PROBLEM STATEMENT:
Among the records below, find each line containing the word "label" and copy it.

(Code change snippets)
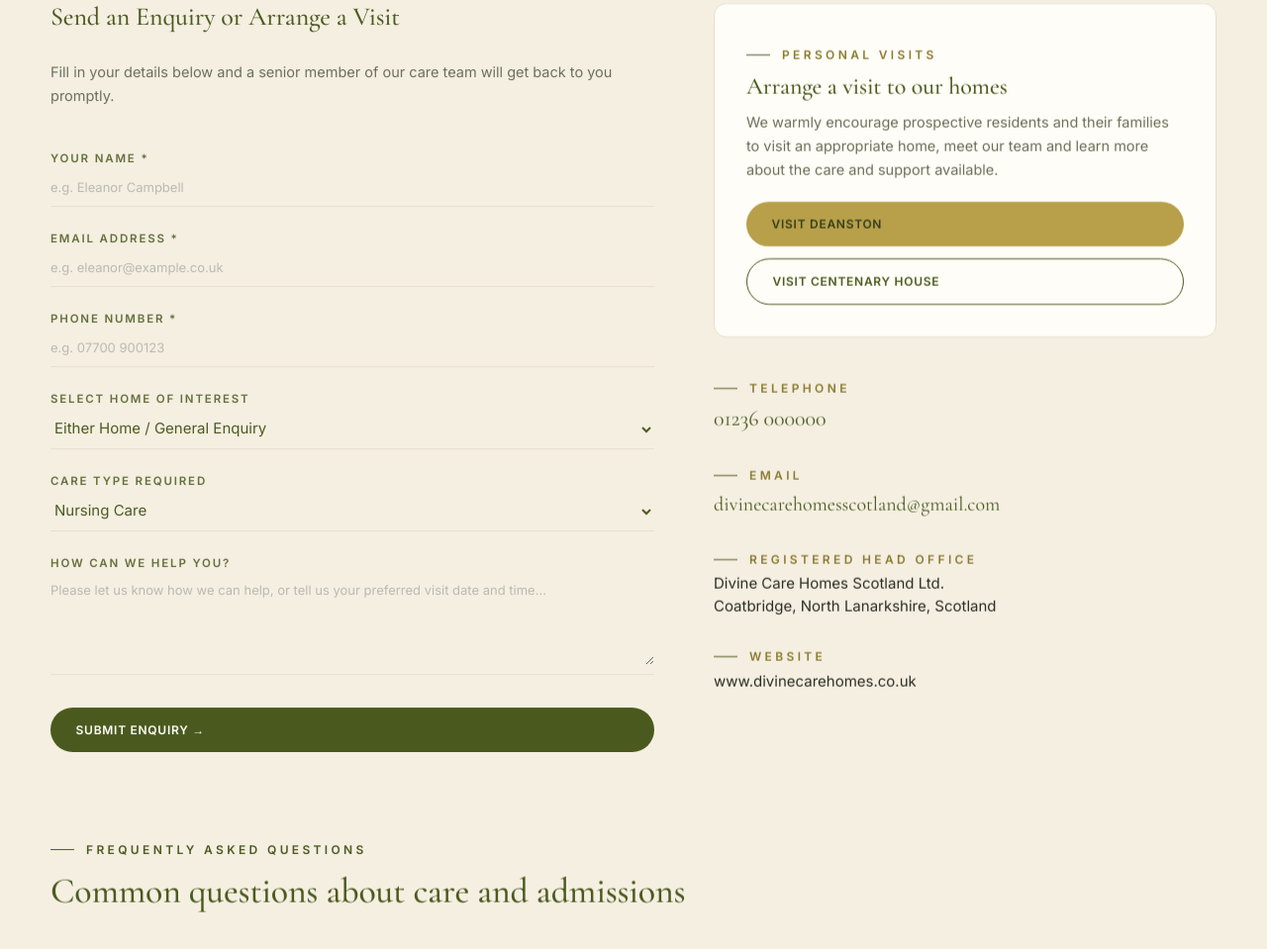
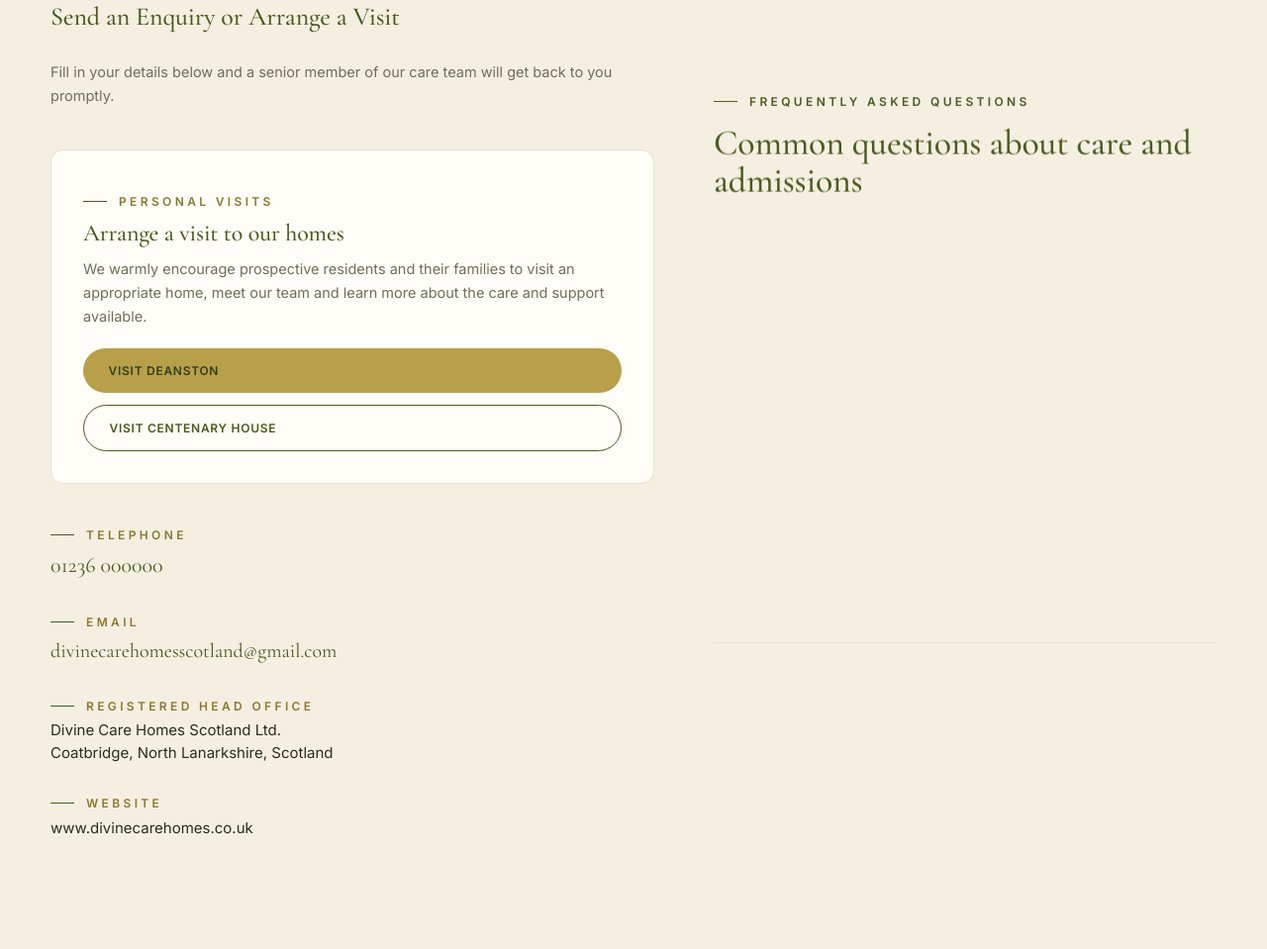
Before and after one commit to Keninfotech/divine_care_webpage, a plain HTML site: page index.html in a window 1280 px wide. Shown: the part 8869-9828 px from the top of the page at 99% size. Drawn offline with nearby package versions, Linux system fonts and the light colour scheme.

```diff
--- a/index.html
+++ b/index.html
@@ -695,44 +695,6 @@
             <h3 class="display" style="color:var(--navy);font-size:26px;margin-bottom:8px">Send an Enquiry or Arrange a Visit</h3>
             <p class="muted" style="font-size:14.5px;margin-bottom:20px">Fill in your details below and a senior member of our care team will get back to you promptly.</p>
 
-            <div class="field">
-              <label>Your Name *</label>
-              <input type="text" name="name" required placeholder="e.g. Eleanor Campbell" />
-            </div>
-            <div class="field">
-              <label>Email Address *</label>
-              <input type="email" name="email" required placeholder="e.g. eleanor@example.co.uk" />
-            </div>
-            <div class="field">
-              <label>Phone Number *</label>
-              <input type="tel" name="phone" required placeholder="e.g. 07700 900123" />
-            </div>
-            <div class="field">
-              <label>Select Home of Interest</label>
-              <select name="home">
-                <option value="both">Either Home / General Enquiry</option>
-                <option value="deanston">Deanston Enhanced Care (Blairhill, Coatbridge)</option>
-                <option value="centenary">Centenary House Care Home (Whifflet, Coatbridge)</option>
-              </select>
-            </div>
-            <div class="field">
-              <label>Care Type Required</label>
-              <select name="care_type">
-                <option value="nursing">Nursing Care</option>
-                <option value="dementia">Dementia Care</option>
-                <option value="residential">Residential Care</option>
-                <option value="respite">Respite / Short Stay</option>
-              </select>
-            </div>
-            <div class="field">
-              <label>How Can We Help You?</label>
-              <textarea name="message"
-                placeholder="Please let us know how we can help, or tell us your preferred visit date and time..."></textarea>
-            </div>
-            <button type="submit" class="btn dark" style="margin-top:10px">Submit Enquiry →</button>
-          </form>
-        </div>
-
   <!-- ARRANGE A VISIT & INFO ASIDE -->
   <aside class="reveal delay-1">
     <div
@@ -777,8 +739,8 @@
   <!-- FAQS ACCORDION -->
   <div style="margin-top:80px;max-width:860px" id="faqs">
     <span class="eyebrow reveal">Frequently Asked Questions</span>
-        <h3 class="display reveal delay-1"
-          style="color:var(--navy);font-size:clamp(28px,2.8vw,40px);margin:14px 0 28px">Common questions about care and
+    <h3 class="display reveal delay-1" style="color:var(--navy);font-size:clamp(28px,2.8vw,40px);margin:14px 0 28px">
+      Common questions about care and
       admissions</h3>
 
     <div class="acc-item reveal">
```
Lines whose indentation alone changed are shown as unchanged.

RESULT OF THIS TASK:
-              <label>Your Name *</label>
-              <label>Email Address *</label>
-              <label>Phone Number *</label>
-              <label>Select Home of Interest</label>
-              <label>Care Type Required</label>
-              <label>How Can We Help You?</label>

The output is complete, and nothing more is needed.